Mary K. Oyer African Music Archive
The Mary K. Oyer African Music Archive is a collection of 150 tape recordings that Goshen College Professor Emerita of Music Mary K. Oyer collected in 22 countries in Africa in the 1970s and 1980s. These field recordings are being digitized and catalogued to be used as research tools in the future.
Topics included in these recordings:
- African instruments
- African vocal technique
- Lessons on various African instruments
- Music in African churches & service structure
- African sociological and cultural traditions
Lisa Horst, Student Researcher
Debra Brubaker, Goshen College, Professor of Music & Faculty Advisor
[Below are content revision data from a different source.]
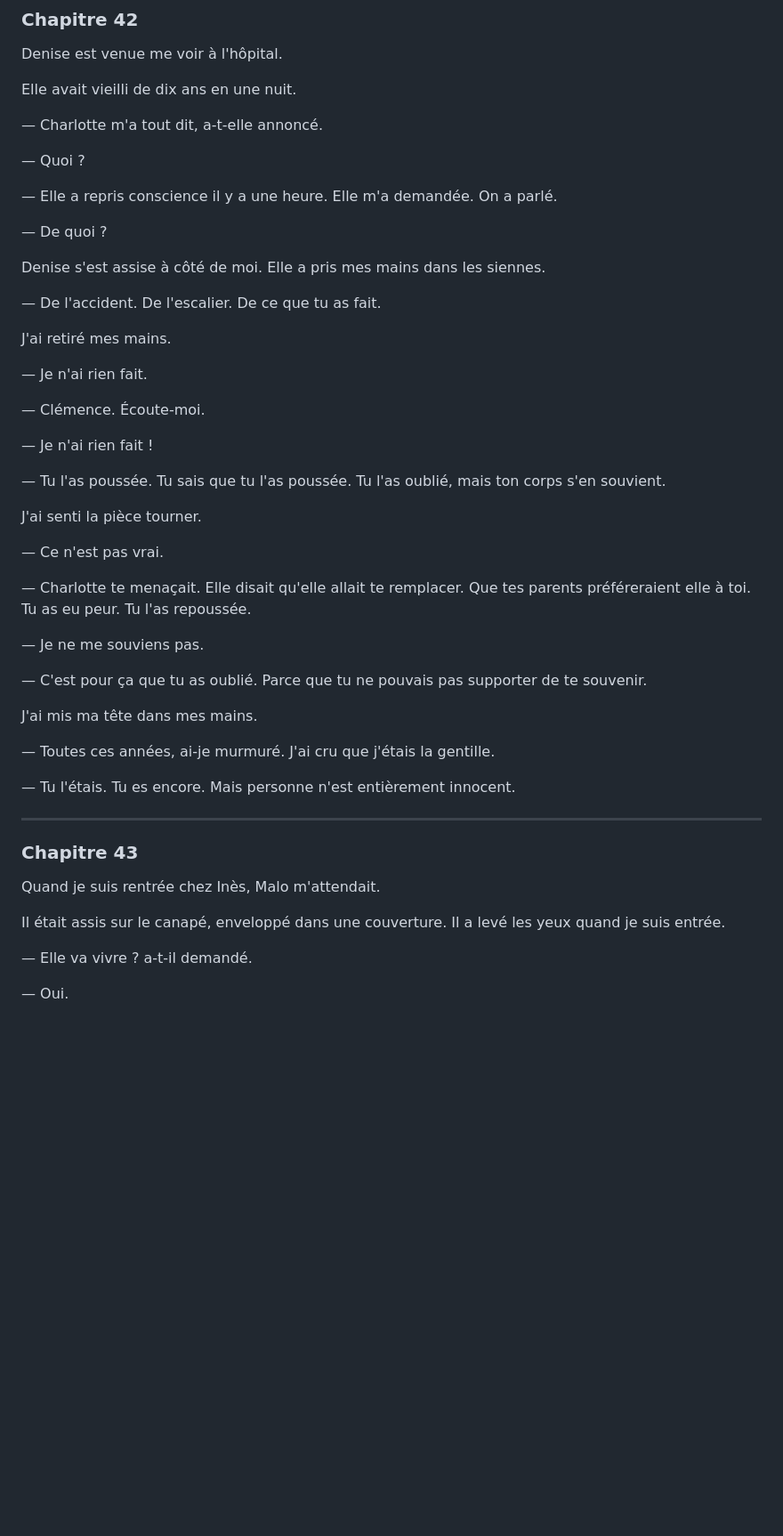
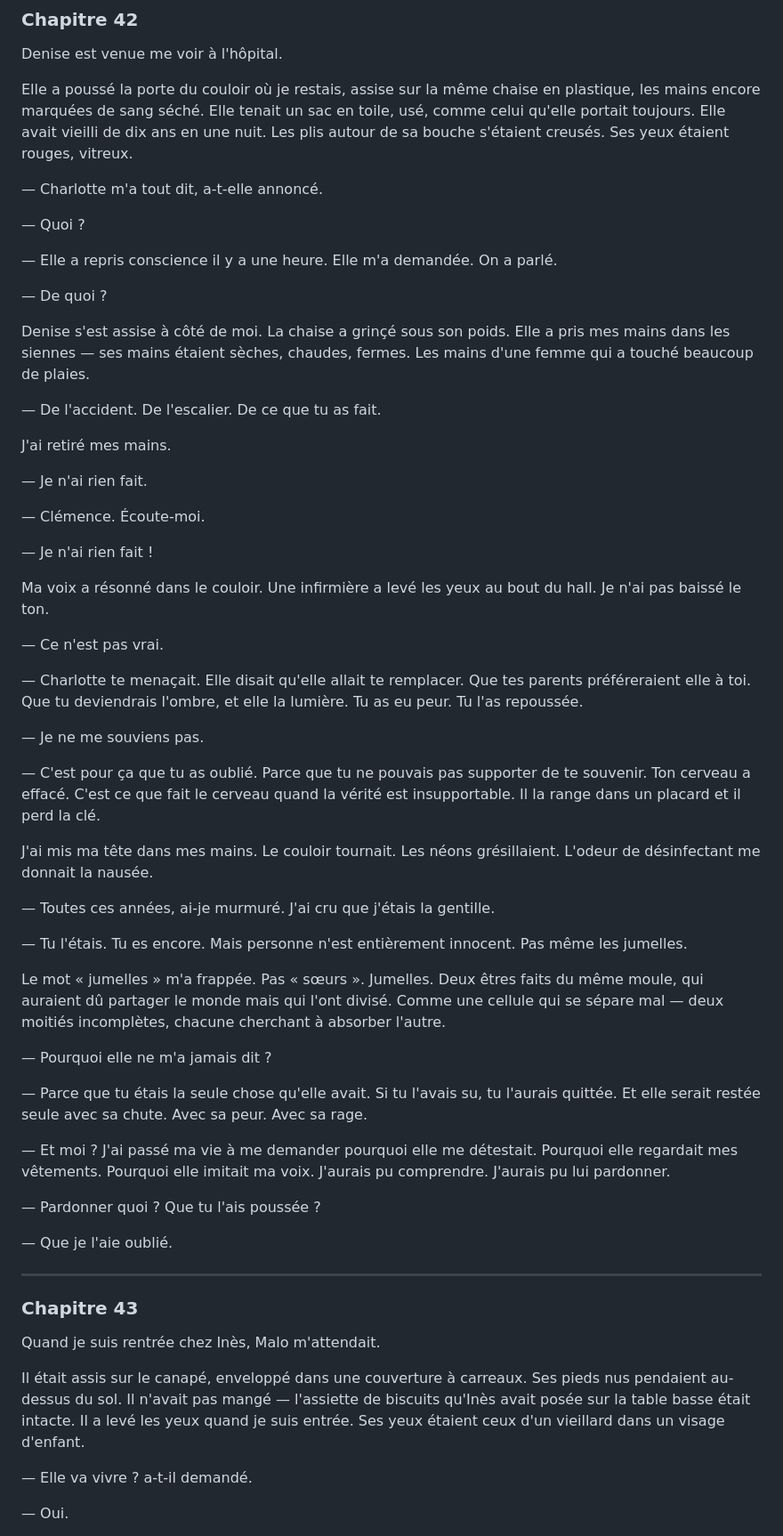
Before and after one commit to baalek666-maker/projet_thriller_trilogie, a Markdown page: 04_manuscrits/la_remplacante_tome1.md, the part around one of its changes. Shown at 89% size. GitHub-like rendering; blank space fills up the shorter version.

Commit message:
Tome 1 — expansion ch.42-44 (mémoire refoulée, Malo choisit, vérité de Charlotte)

```diff
--- a/04_manuscrits/la_remplacante_tome1.md
+++ b/04_manuscrits/la_remplacante_tome1.md
@@ -2868,7 +2868,7 @@ Le silence a duré. Long. épais. Puis il a fermé son carnet.
 
 Denise est venue me voir à l'hôpital.
 
-Elle avait vieilli de dix ans en une nuit.
+Elle a poussé la porte du couloir où je restais, assise sur la même chaise en plastique, les mains encore marquées de sang séché. Elle tenait un sac en toile, usé, comme celui qu'elle portait toujours. Elle avait vieilli de dix ans en une nuit. Les plis autour de sa bouche s'étaient creusés. Ses yeux étaient rouges, vitreux.
 
 — Charlotte m'a tout dit, a-t-elle annoncé.
 
@@ -2878,7 +2878,7 @@ Elle avait vieilli de dix ans en une nuit.
 
 — De quoi ?
 
-Denise s'est assise à côté de moi. Elle a pris mes mains dans les siennes.
+Denise s'est assise à côté de moi. La chaise a grinçé sous son poids. Elle a pris mes mains dans les siennes — ses mains étaient sèches, chaudes, fermes. Les mains d'une femme qui a touché beaucoup de plaies.
 
 — De l'accident. De l'escalier. De ce que tu as fait.
 
@@ -2890,23 +2890,33 @@ J'ai retiré mes mains.
 
 — Je n'ai rien fait !
 
-— Tu l'as poussée. Tu sais que tu l'as poussée. Tu l'as oublié, mais ton corps s'en souvient.
-
-J'ai senti la pièce tourner.
+Ma voix a résonné dans le couloir. Une infirmière a levé les yeux au bout du hall. Je n'ai pas baissé le ton.
 
 — Ce n'est pas vrai.
 
-— Charlotte te menaçait. Elle disait qu'elle allait te remplacer. Que tes parents préféreraient elle à toi. Tu as eu peur. Tu l'as repoussée.
+— Charlotte te menaçait. Elle disait qu'elle allait te remplacer. Que tes parents préféreraient elle à toi. Que tu deviendrais l'ombre, et elle la lumière. Tu as eu peur. Tu l'as repoussée.
 
 — Je ne me souviens pas.
 
-— C'est pour ça que tu as oublié. Parce que tu ne pouvais pas supporter de te souvenir.
-
-J'ai mis ma tête dans mes mains.
+— C'est pour ça que tu as oublié. Parce que tu ne pouvais pas supporter de te souvenir. Ton cerveau a effacé. C'est ce que fait le cerveau quand la vérité est insupportable. Il la range dans un placard et il perd la clé.
+
+J'ai mis ma tête dans mes mains. Le couloir tournait. Les néons grésillaient. L'odeur de désinfectant me donnait la nausée.
 
 — Toutes ces années, ai-je murmuré. J'ai cru que j'étais la gentille.
 
-— Tu l'étais. Tu es encore. Mais personne n'est entièrement innocent.
+— Tu l'étais. Tu es encore. Mais personne n'est entièrement innocent. Pas même les jumelles.
+
+Le mot « jumelles » m'a frappée. Pas « sœurs ». Jumelles. Deux êtres faits du même moule, qui auraient dû partager le monde mais qui l'ont divisé. Comme une cellule qui se sépare mal — deux moitiés incomplètes, chacune cherchant à absorber l'autre.
+
+— Pourquoi elle ne m'a jamais dit ?
+
+— Parce que tu étais la seule chose qu'elle avait. Si tu l'avais su, tu l'aurais quittée. Et elle serait restée seule avec sa chute. Avec sa peur. Avec sa rage.
+
+— Et moi ? J'ai passé ma vie à me demander pourquoi elle me détestait. Pourquoi elle regardait mes vêtements. Pourquoi elle imitait ma voix. J'aurais pu comprendre. J'aurais pu lui pardonner.
+
+— Pardonner quoi ? Que tu l'ais poussée ?
+
+— Que je l'aie oublié.
 
 ---
 
@@ -2914,7 +2924,7 @@ J'ai mis ma tête dans mes mains.
 
 Quand je suis rentrée chez Inès, Malo m'attendait.
 
-Il était assis sur le canapé, enveloppé dans une couverture. Il a levé les yeux quand je suis entrée.
+Il était assis sur le canapé, enveloppé dans une couverture à carreaux. Ses pieds nus pendaient au-dessus du sol. Il n'avait pas mangé — l'assiette de biscuits qu'Inès avait posée sur la table basse était intacte. Il a levé les yeux quand je suis entrée. Ses yeux étaient ceux d'un vieillard dans un visage d'enfant.
 
 — Elle va vivre ? a-t-il demandé.
 
```
Also changed, not shown: other parts of 04_manuscrits/la_remplacante_tome1.md (+28 -20 lines).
During the summer of 2006, a Goshen College student, Solomon Fenton-Miller began the process of digitizing and cataloguing Dr. Mary K. Oyer’s field recordings. This project was a part of the Goshen College summer research program, Maple Scholars. Solomon began the digitization process for the 150 tapes that Dr. Oyer recorded in Africa in the 1970′s and 80′s and created a database to catalogue these recordings. He completed the digitization and cataloguing process for 30 tapes during the summer or 2006.
In 2009, another Goshen College student, Rehanna Kheshgi, continued working with the project and created an excel spread sheet for students to be able to more easily access these recordings on the Goshen College campus.
During the summer of 2012, Goshen College student Lisa Horst began working on this project. Along with continuing Solomon and Rehanna’s work, Lisa has added another component to this large archival project: recording an oral history of Mary K. Oyer’s comments about the recordings. These include stories about what was occurring at the time of the recording, instrument descriptions, and Mary K. Oyer’s observations about culture, the church, ethnomusicology and traveling abroad.
Each tape, of the collection of 150, is transferred to a digital file using an audiobox. Each digital file is then separated into individual tracks in order to facilitate easier access to individual music examples. Each track is entered into a database that lists specifics about each track, including but not limited to information about: recording date, country and distinct characteristics about instruments, voices and dialogue. Each session of recorded commentary by Mary K. Oyer is also edited and catalogued with the corresponding field recording track.
We are working on finishing the digitization and editing process for the 150 tapes that Mary K. Oyer recorded. After the digitization process is complete, we will begin entering the information for the remaining tapes into the database.
For more information, please contact faculty advisor Dr. Debra Brubaker.